# About this exercise:
Filter out all lines without the word "class" from the data below, please, and copy the rest.

(Records provided)

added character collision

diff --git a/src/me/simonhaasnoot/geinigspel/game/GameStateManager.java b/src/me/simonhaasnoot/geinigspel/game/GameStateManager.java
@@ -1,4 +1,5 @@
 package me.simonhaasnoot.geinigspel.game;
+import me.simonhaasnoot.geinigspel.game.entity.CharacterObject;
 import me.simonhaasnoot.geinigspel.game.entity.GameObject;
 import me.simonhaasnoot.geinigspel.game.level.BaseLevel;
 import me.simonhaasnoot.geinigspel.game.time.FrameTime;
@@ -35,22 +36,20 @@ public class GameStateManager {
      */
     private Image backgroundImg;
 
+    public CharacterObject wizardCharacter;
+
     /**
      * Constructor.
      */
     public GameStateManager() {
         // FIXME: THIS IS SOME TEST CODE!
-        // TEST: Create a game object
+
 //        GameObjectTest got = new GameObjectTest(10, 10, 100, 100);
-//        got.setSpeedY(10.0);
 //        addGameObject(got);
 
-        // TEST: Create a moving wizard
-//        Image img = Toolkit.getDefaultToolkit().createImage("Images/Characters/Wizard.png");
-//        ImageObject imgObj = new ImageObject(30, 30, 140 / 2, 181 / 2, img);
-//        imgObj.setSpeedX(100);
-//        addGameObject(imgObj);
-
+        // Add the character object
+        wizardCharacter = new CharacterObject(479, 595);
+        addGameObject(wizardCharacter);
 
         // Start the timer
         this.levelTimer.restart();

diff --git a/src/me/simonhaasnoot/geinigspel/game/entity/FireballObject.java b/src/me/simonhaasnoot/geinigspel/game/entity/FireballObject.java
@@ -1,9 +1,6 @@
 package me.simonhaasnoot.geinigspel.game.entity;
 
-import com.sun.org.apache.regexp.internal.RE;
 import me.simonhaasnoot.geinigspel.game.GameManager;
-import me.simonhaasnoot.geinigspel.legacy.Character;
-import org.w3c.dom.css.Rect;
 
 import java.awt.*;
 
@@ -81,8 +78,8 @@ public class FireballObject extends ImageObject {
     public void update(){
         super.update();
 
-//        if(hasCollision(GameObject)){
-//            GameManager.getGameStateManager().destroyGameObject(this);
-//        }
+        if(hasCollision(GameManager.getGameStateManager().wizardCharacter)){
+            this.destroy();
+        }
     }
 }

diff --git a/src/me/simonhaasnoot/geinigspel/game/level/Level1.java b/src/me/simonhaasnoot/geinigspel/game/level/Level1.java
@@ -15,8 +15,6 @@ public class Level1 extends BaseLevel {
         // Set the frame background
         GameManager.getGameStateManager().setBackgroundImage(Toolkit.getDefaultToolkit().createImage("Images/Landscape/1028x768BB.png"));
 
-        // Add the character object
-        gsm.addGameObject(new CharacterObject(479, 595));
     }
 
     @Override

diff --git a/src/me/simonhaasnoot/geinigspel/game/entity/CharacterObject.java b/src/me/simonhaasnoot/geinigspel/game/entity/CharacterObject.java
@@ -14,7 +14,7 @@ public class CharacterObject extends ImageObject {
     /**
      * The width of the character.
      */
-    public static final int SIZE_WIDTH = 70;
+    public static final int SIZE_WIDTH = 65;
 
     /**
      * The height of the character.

(End Records provided)

# Output of the task:
@@ -35,22 +36,20 @@ public class GameStateManager {
@@ -81,8 +78,8 @@ public class FireballObject extends ImageObject {
@@ -15,8 +15,6 @@ public class Level1 extends BaseLevel {
@@ -14,7 +14,7 @@ public class CharacterObject extends ImageObject {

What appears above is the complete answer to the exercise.